A dead end democracy

The coalition in Afghanistan is insufficient, in the long run, in building a state

Moska Najib Delhi

The beginning of 2006 saw a committed continuation of paving democracy for Afghanistan, as the country was once again in the limelight. Afghanistan's remarkable journey to democracy, which many were skeptical of, was highlighted in the two-day conference held in London.

On January 31 and February 1, more than 60 countries and international organisations vowed not to abandon the fragile nation that faced challenging times ahead. With over $10.5 billion pledged for what is called the Afghanistan Compact, the nation looked forward to five more years of international assistance, indeed an endorsement for the next phase of its development.

In brief, the Afghanistan Compact established three necessary and vital issues of development: security, governance and eco-social growth. Furthermore, the plan incorporated ambitious objectives as a means to fulfill the ongoing transformation of the country from tyranny to democracy. These goals consisted of disbanding all illegal militias by 2007, enrolling 60 per cent girls and 75 per cent boys in primary schools by 2010, and exterminating the opium trade. While the success of these aspirations was clearly felt during the conference, the very basis of this democratic foundation, which lies in its two-year old constitution, has often failed to allure the limelight.

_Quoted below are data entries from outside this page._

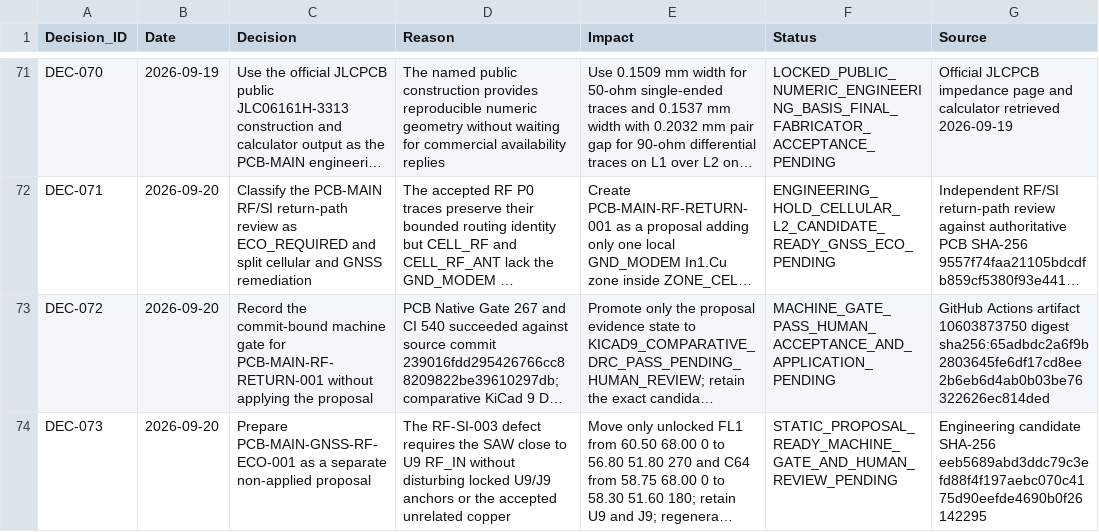
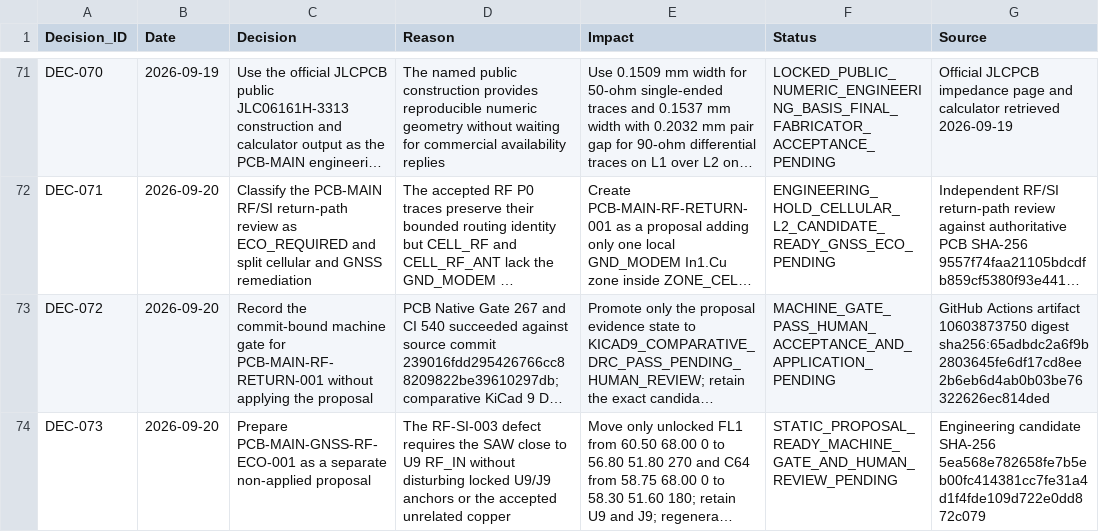
Before and after one commit to skif-ops/rs-zs-bpla, a CSV file: docs/DECISION_LOG.csv, drawn as a sheet; only a part is shown, gaps mark what is left out; long unchanged cells end in …; the diff names each change by its address in the sheet, - before the commit and + after, or states it on an @@ line.

```diff
--- a/docs/DECISION_LOG.csv
+++ b/docs/DECISION_LOG.csv
-G74 (Source): …candidate SHA-256 eeb5689abd3ddc79c3efd88f4f197aebc070c4175d90eefde4690b0f26142295
+G74 (Source): …candidate SHA-256 5ea568e782658fe7b5eb00fc414381cc7fe31a4d1f4fde109d722e0dd872c079
```
Also changed, not shown: 5 other files.
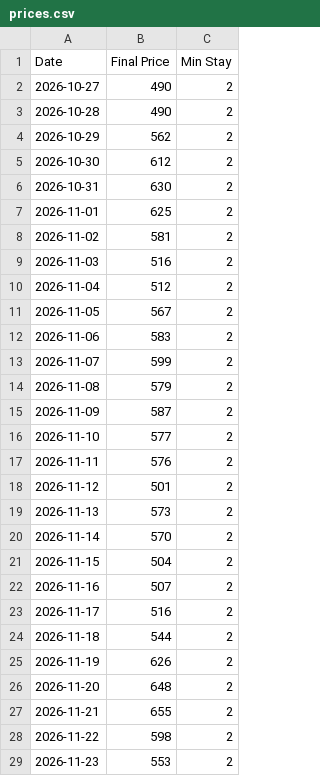
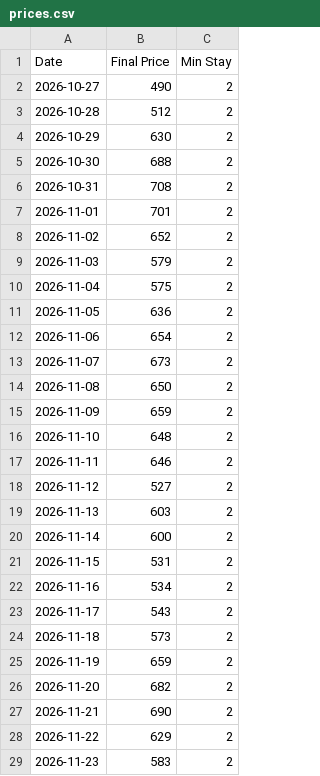
Before and after one commit to robertobarbedo/casa-brisa-150, a CSV file: public/prices.csv, drawn as a sheet; only a part is shown; the diff covers the shown part only.

```diff
--- a/public/prices.csv
+++ b/public/prices.csv
@@ -2,28 +2,28 @@ Date,Final Price,Min Stay
 2026-10-27,490,2
-2026-10-28,490,2
-2026-10-29,562,2
-2026-10-30,612,2
-2026-10-31,630,2
-2026-11-01,625,2
-2026-11-02,581,2
-2026-11-03,516,2
-2026-11-04,512,2
-2026-11-05,567,2
-2026-11-06,583,2
-2026-11-07,599,2
-2026-11-08,579,2
-2026-11-09,587,2
-2026-11-10,577,2
-2026-11-11,576,2
-2026-11-12,501,2
-2026-11-13,573,2
-2026-11-14,570,2
-2026-11-15,504,2
-2026-11-16,507,2
-2026-11-17,516,2
-2026-11-18,544,2
-2026-11-19,626,2
-2026-11-20,648,2
-2026-11-21,655,2
-2026-11-22,598,2
-2026-11-23,553,2
+2026-10-28,512,2
+2026-10-29,630,2
+2026-10-30,688,2
+2026-10-31,708,2
+2026-11-01,701,2
+2026-11-02,652,2
+2026-11-03,579,2
+2026-11-04,575,2
+2026-11-05,636,2
+2026-11-06,654,2
+2026-11-07,673,2
+2026-11-08,650,2
+2026-11-09,659,2
+2026-11-10,648,2
+2026-11-11,646,2
+2026-11-12,527,2
+2026-11-13,603,2
+2026-11-14,600,2
+2026-11-15,531,2
+2026-11-16,534,2
+2026-11-17,543,2
+2026-11-18,573,2
+2026-11-19,659,2
+2026-11-20,682,2
+2026-11-21,690,2
+2026-11-22,629,2
+2026-11-23,583,2
```
Also changed, not shown: 37 edited cells elsewhere in this file.
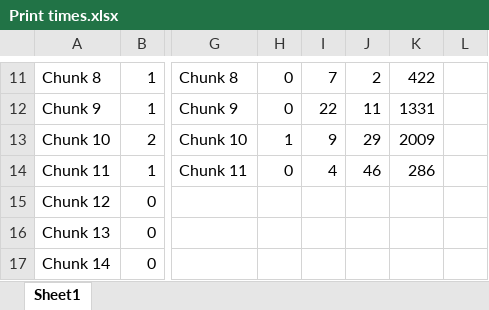
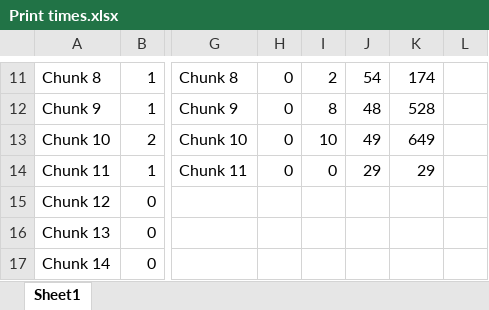
Before and after one commit to DanWebUT/Placement, an Excel workbook: Case Studies/Pyramid/Print times.xlsx, sheet Sheet1, drawn as a sheet; only a part is shown, gaps mark what is left out; values as stored, in another font and other column widths than the file's, no borders; the diff covers the shown part only; the diff names each change by its address in the sheet, - before the commit and + after, or states it on an @@ line.

```diff
--- a/Case Studies/Pyramid/Print times.xlsx (sheet Sheet1)
+++ b/Case Studies/Pyramid/Print times.xlsx (sheet Sheet1)
-I11: 7
+I11: 2
-J11: 2
+J11: 54
-K11: 422
+K11: 174
-I12: 22
+I12: 8
-J12: 11
+J12: 48
-K12: 1331
+K12: 528
-H13: 1
+H13: 0
-I13: 9
+I13: 10
-J13: 29
+J13: 49
-K13: 2009
+K13: 649
-I14: 4
+I14: 0
-J14: 46
+J14: 29
-K14: 286
+K14: 29
```
Also changed, not shown: 30 edited cells elsewhere in this sheet, 18 other files.
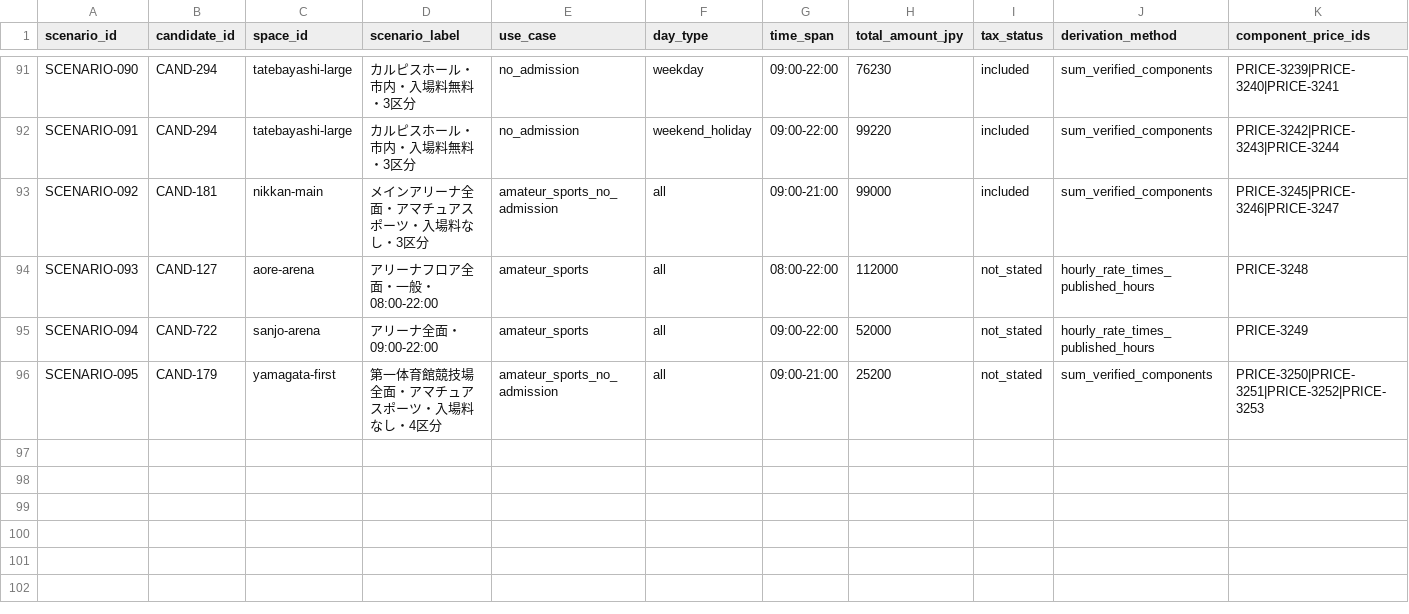
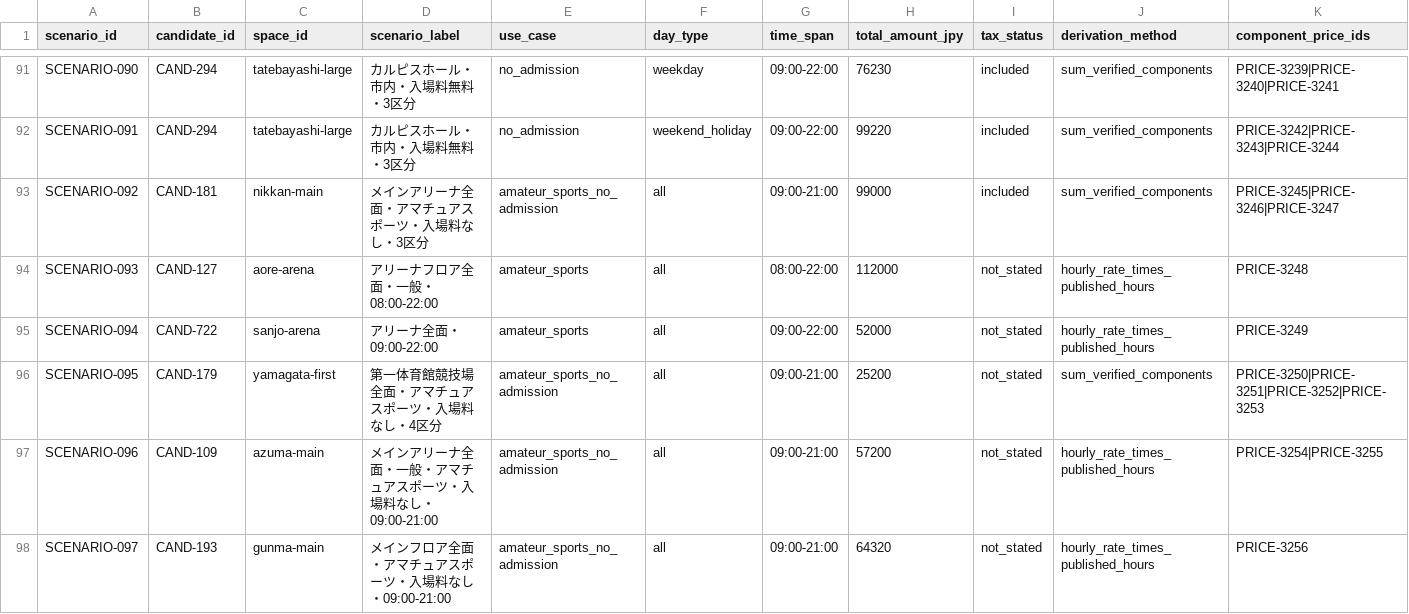
Before and after one commit to aratama-ship-it/venue-monosashi, a CSV file: data/budget-scenarios.csv, drawn as a sheet; only a part is shown, gaps mark what is left out; rows hold the shown columns only; the diff names each change by its address in the sheet, - before the commit and + after, or states it on an @@ line.

```diff
--- a/data/budget-scenarios.csv
+++ b/data/budget-scenarios.csv
+row 97: SCENARIO-096 | CAND-109 | azuma-main | メインアリーナ全面・一般・アマチュアスポーツ・入場料なし・09:00-21:00 | amateur_sports_no_admission | all | 09:00-21:00 | 57200 | not_stated | hourly_rate_times_published_hours | PRICE-3254|PRICE-3255
+row 98: SCENARIO-097 | CAND-193 | gunma-main | メインフロア全面・アマチュアスポーツ・入場料なし・09:00-21:00 | amateur_sports_no_admission | all | 09:00-21:00 | 64320 | not_stated | hourly_rate_times_published_hours | PRICE-3256
```
Also changed, not shown: data/prefecture-price-coverage.csv, 2 other files.
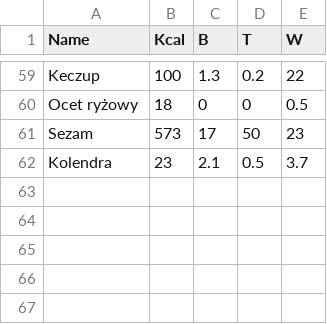
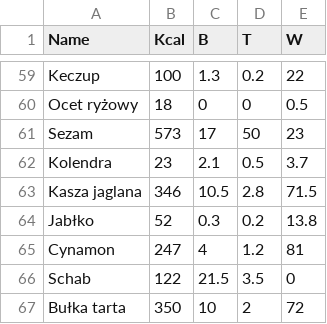
Before and after one commit to albert-kozera/hit-macros, a CSV file: products.csv, drawn as a sheet; only a part is shown, gaps mark what is left out; the diff names each change by its address in the sheet, - before the commit and + after, or states it on an @@ line.

```diff
--- a/products.csv
+++ b/products.csv
+row 63: Kasza jaglana | 346 | 10.5 | 2.8 | 71.5
+row 64: Jabłko | 52 | 0.3 | 0.2 | 13.8
+row 65: Cynamon | 247 | 4 | 1.2 | 81
+row 66: Schab | 122 | 21.5 | 3.5 | 0
+row 67: Bułka tarta | 350 | 10 | 2 | 72
```
Also changed, not shown: categories.csv, meals.csv, 3 other files.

On January 4, 2004, when the international community congratulated Afghanistan on the adoption of its new constitution, it seemed that the war-torn nation had finally discovered a channel to struggle out of its long history. Its new regime was determined to depart from the radicalism of the Taliban regime and step towards a nation that would have "free and fair elections" to choose a "fully representative government."
While serving as a symbol of national rule, the Afghan constitution became a functional strategy to establish unifying values and goals, but more importantly it played a vital role in legitimizing regimes and "reestablishing permanent institutions of government" as outlined in the Bonn Agreement of December 5, 2001. Yet, its faithful impact and sincerity has remained a weary factor in Afghanistan's political development. Even though it may seem that the government of Afghanistan has thus far met all the deadlines and benchmarks required of it under the Bonn Agreement, these efforts however have not yet put Afghanistan irreversibly on a path to self-reliance and self-sustainability.  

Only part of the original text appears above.